Beginning at the top of the data below, restate every line word for word until the line containing "import Logo from" has been included, and omit the pictures.

>>>

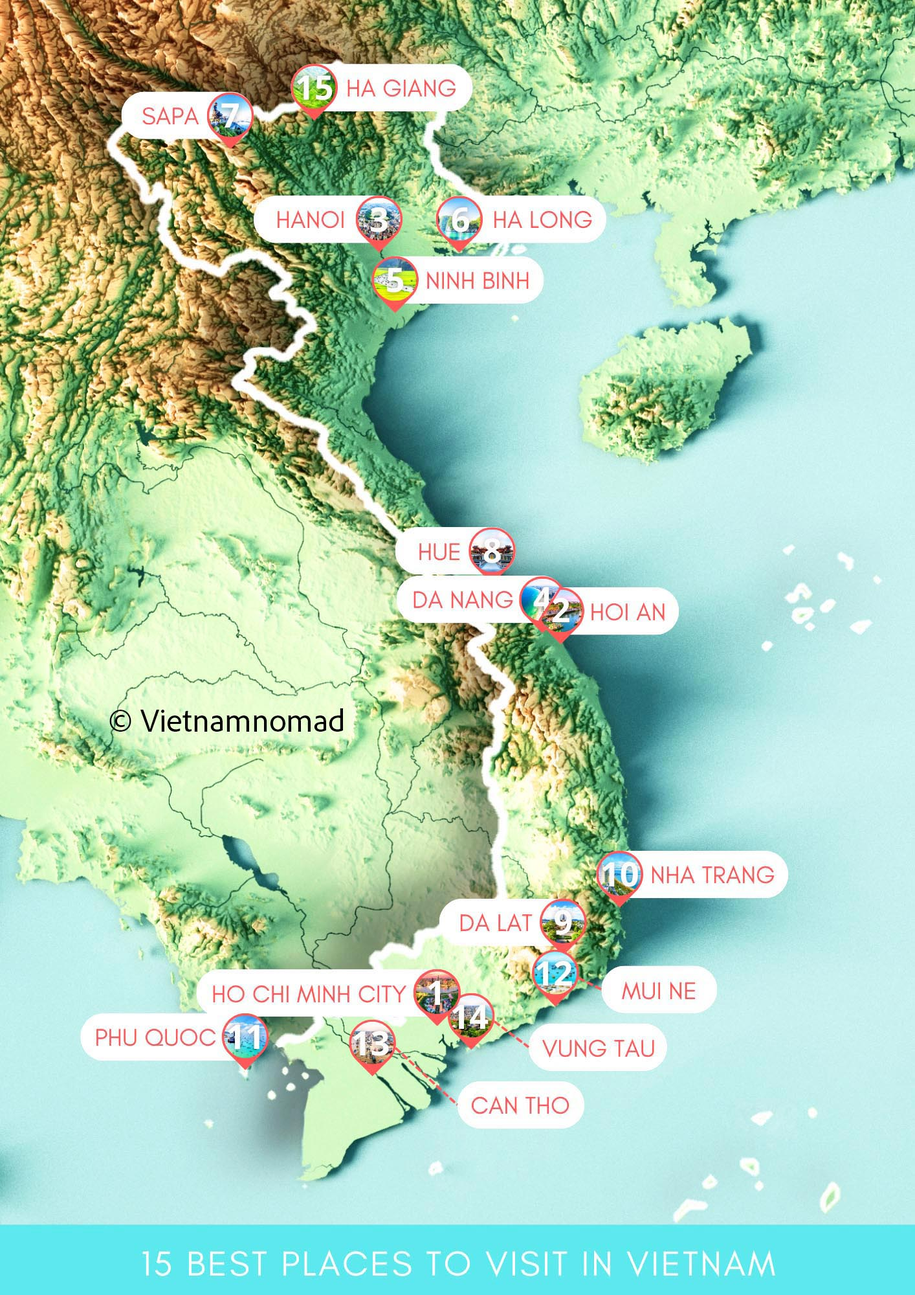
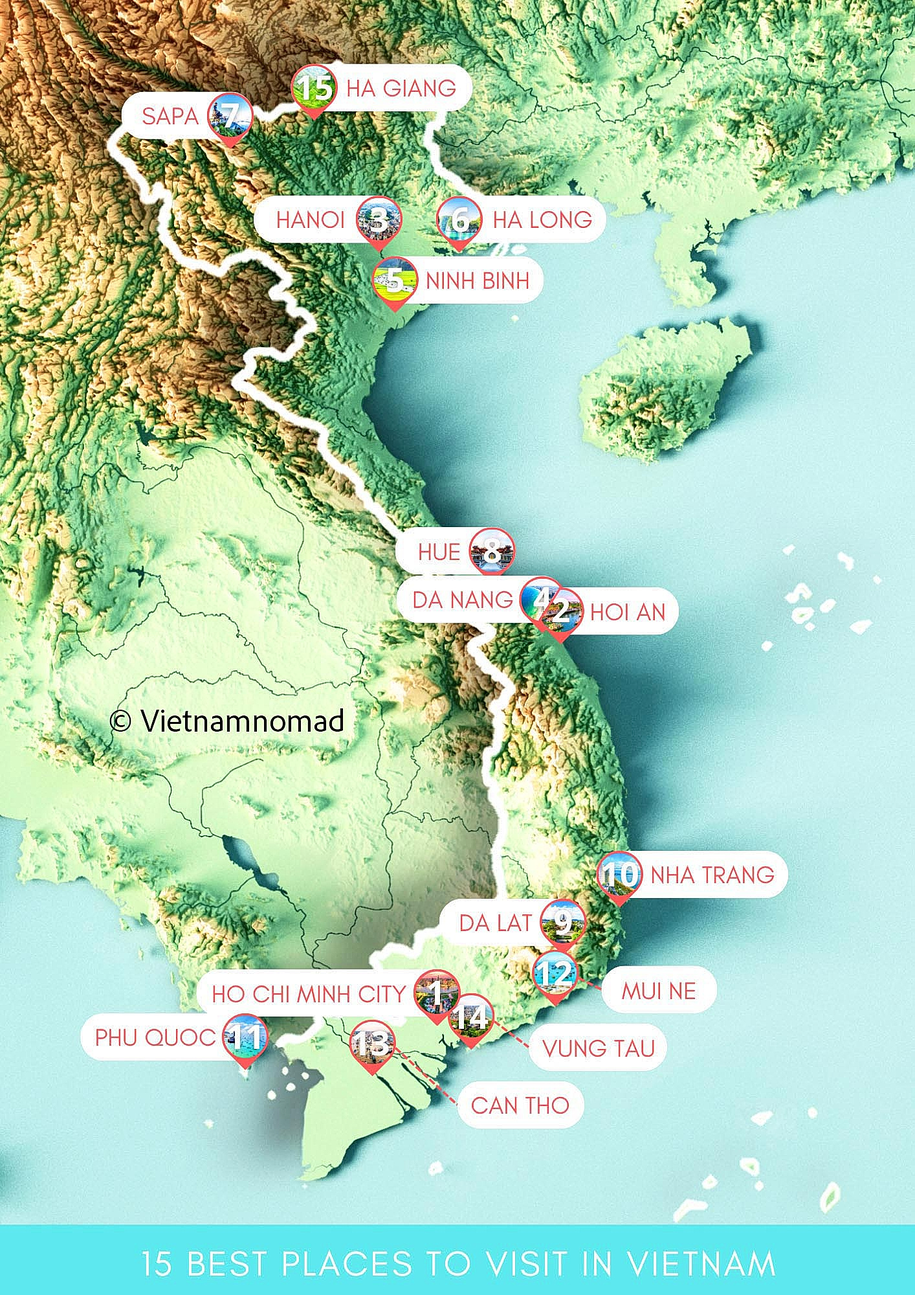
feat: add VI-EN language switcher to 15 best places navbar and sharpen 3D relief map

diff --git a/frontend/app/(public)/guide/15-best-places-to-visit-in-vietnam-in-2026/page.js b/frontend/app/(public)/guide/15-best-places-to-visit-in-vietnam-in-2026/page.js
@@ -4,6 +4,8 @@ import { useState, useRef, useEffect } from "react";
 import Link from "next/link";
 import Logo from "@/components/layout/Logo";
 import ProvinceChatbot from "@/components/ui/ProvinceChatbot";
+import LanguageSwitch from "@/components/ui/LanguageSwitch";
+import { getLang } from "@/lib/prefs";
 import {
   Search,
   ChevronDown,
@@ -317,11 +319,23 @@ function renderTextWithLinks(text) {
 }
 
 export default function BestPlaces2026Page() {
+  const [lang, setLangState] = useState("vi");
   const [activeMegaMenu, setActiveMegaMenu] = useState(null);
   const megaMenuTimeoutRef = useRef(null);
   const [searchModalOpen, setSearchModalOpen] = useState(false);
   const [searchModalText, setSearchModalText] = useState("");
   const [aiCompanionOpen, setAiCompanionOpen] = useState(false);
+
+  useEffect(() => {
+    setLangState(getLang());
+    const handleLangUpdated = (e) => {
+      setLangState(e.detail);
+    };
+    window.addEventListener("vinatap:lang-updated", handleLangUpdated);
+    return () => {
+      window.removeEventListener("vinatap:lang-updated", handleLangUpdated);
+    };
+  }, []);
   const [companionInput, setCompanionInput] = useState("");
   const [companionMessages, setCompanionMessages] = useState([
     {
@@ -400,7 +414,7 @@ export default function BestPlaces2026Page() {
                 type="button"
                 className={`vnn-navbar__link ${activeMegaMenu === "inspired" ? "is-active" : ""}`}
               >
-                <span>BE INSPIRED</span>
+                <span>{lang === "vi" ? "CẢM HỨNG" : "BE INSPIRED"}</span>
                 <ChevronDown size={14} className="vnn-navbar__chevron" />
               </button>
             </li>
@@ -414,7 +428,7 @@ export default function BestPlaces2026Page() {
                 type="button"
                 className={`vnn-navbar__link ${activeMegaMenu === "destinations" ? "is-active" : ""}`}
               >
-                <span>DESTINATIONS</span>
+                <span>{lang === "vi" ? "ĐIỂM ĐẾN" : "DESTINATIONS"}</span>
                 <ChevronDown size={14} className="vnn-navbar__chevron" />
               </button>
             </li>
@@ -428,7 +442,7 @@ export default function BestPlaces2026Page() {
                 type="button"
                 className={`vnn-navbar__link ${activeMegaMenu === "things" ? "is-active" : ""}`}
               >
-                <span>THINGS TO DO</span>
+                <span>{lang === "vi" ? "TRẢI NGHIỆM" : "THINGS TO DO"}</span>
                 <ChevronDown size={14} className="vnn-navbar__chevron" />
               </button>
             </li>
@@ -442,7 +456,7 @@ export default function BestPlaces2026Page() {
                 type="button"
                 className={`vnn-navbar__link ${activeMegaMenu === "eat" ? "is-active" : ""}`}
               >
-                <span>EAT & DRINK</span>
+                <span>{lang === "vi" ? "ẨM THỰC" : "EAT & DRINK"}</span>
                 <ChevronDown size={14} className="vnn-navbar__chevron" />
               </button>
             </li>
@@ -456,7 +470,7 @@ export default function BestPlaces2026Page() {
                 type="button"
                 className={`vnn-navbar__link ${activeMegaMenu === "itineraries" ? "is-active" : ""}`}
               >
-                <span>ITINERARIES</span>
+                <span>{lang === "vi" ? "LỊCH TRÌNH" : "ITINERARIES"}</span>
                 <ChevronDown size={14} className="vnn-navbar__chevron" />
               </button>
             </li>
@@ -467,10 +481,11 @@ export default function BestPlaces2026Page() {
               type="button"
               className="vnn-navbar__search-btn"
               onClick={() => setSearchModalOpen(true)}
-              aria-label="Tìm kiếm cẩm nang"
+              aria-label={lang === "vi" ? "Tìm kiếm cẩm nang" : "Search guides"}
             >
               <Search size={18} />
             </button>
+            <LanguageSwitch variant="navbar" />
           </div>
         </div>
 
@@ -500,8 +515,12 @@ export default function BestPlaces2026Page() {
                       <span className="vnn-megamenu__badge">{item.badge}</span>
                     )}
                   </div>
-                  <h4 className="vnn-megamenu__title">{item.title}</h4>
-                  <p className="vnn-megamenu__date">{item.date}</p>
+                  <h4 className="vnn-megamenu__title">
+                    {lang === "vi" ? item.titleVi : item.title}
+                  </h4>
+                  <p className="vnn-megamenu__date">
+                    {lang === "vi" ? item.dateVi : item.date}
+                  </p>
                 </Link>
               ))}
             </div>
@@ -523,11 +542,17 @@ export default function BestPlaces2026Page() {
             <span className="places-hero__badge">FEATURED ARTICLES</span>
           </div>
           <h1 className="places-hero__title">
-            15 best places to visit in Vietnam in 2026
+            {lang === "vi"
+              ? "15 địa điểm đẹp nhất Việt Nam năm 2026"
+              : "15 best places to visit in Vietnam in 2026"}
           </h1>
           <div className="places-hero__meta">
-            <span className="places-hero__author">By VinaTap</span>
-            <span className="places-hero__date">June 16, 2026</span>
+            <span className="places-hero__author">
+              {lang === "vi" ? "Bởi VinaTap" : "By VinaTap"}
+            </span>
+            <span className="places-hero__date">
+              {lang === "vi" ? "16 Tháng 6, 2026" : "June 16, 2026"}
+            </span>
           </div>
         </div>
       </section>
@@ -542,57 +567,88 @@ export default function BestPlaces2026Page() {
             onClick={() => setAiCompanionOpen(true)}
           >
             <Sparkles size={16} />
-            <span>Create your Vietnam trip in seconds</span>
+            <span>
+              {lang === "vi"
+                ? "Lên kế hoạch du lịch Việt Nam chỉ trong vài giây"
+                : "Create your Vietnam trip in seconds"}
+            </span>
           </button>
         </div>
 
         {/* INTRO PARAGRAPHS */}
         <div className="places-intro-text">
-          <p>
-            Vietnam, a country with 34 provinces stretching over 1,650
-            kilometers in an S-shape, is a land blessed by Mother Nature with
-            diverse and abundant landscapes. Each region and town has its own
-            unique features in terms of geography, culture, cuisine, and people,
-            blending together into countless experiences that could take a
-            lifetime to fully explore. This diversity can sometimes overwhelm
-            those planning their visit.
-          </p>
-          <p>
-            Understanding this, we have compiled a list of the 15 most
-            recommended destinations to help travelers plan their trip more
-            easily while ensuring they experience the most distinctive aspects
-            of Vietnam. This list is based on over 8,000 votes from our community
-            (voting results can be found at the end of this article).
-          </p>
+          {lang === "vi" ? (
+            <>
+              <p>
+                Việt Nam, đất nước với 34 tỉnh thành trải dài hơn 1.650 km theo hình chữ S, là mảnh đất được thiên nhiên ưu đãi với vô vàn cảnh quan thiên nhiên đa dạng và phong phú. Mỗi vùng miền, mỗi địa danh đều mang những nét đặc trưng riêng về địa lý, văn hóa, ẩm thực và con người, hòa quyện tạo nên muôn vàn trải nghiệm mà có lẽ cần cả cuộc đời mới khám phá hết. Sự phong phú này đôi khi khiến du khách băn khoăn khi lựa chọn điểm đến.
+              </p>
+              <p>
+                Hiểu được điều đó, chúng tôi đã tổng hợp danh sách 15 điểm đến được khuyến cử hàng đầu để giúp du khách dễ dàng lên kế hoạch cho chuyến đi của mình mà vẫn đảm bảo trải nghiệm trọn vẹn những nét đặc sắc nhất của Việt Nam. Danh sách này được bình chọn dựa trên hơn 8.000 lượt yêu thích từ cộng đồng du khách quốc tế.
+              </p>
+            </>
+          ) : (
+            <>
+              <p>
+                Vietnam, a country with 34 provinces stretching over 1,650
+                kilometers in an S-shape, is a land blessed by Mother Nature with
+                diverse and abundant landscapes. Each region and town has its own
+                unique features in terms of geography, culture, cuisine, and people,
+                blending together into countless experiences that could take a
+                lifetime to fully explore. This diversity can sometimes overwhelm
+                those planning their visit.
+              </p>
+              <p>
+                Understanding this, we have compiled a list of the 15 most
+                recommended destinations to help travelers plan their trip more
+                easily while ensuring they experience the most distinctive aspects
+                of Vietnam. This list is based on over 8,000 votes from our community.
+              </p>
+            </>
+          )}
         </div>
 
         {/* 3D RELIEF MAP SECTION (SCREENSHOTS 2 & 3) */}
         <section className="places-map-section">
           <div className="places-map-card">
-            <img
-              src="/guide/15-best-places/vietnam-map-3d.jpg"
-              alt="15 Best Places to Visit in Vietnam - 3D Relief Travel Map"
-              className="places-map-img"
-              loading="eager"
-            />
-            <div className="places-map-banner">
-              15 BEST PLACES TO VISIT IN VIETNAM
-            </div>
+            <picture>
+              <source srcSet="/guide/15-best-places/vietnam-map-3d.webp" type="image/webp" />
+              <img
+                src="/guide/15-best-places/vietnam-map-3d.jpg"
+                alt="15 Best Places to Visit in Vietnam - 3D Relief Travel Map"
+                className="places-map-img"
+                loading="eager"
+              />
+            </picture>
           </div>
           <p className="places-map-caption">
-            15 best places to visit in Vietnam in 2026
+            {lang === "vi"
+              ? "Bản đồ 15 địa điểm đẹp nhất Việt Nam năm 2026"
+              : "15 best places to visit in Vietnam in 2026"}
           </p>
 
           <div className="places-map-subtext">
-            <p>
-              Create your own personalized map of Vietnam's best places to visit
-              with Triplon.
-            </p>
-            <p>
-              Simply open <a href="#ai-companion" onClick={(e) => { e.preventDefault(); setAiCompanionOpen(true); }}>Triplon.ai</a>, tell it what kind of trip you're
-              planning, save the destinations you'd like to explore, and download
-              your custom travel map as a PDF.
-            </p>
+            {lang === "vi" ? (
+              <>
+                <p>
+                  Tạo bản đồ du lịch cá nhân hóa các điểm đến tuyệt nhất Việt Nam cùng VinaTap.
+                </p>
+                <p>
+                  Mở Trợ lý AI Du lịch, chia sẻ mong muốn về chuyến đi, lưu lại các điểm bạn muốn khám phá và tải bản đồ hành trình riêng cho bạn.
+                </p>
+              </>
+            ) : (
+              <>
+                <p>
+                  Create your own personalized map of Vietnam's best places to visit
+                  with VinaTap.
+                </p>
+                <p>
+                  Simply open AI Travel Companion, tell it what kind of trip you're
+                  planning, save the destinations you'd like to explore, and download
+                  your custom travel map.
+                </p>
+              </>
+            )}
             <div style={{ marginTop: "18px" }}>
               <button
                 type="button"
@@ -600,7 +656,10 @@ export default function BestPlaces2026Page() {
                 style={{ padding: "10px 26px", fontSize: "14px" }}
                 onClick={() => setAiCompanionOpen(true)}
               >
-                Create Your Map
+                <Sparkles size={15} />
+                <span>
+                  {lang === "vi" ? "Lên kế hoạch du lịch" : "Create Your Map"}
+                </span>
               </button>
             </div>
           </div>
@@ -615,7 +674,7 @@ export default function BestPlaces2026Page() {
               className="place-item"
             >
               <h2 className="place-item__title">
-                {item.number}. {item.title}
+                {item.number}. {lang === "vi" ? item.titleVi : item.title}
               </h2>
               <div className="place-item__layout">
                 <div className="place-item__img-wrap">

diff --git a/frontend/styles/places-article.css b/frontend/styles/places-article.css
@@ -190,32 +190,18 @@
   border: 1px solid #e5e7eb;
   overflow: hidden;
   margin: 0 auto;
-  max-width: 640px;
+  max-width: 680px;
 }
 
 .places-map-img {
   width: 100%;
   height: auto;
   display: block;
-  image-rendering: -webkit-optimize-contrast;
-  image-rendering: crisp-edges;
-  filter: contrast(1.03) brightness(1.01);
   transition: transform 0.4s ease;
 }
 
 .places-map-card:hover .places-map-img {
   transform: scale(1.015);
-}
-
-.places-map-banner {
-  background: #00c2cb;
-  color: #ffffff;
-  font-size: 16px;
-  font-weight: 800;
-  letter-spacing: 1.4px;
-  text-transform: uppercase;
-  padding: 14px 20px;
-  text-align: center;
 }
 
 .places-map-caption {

<<<

## Your response
feat: add VI-EN language switcher to 15 best places navbar and sharpen 3D relief map

diff --git a/frontend/app/(public)/guide/15-best-places-to-visit-in-vietnam-in-2026/page.js b/frontend/app/(public)/guide/15-best-places-to-visit-in-vietnam-in-2026/page.js
@@ -4,6 +4,8 @@ import { useState, useRef, useEffect } from "react";
 import Link from "next/link";
 import Logo from "@/components/layout/Logo";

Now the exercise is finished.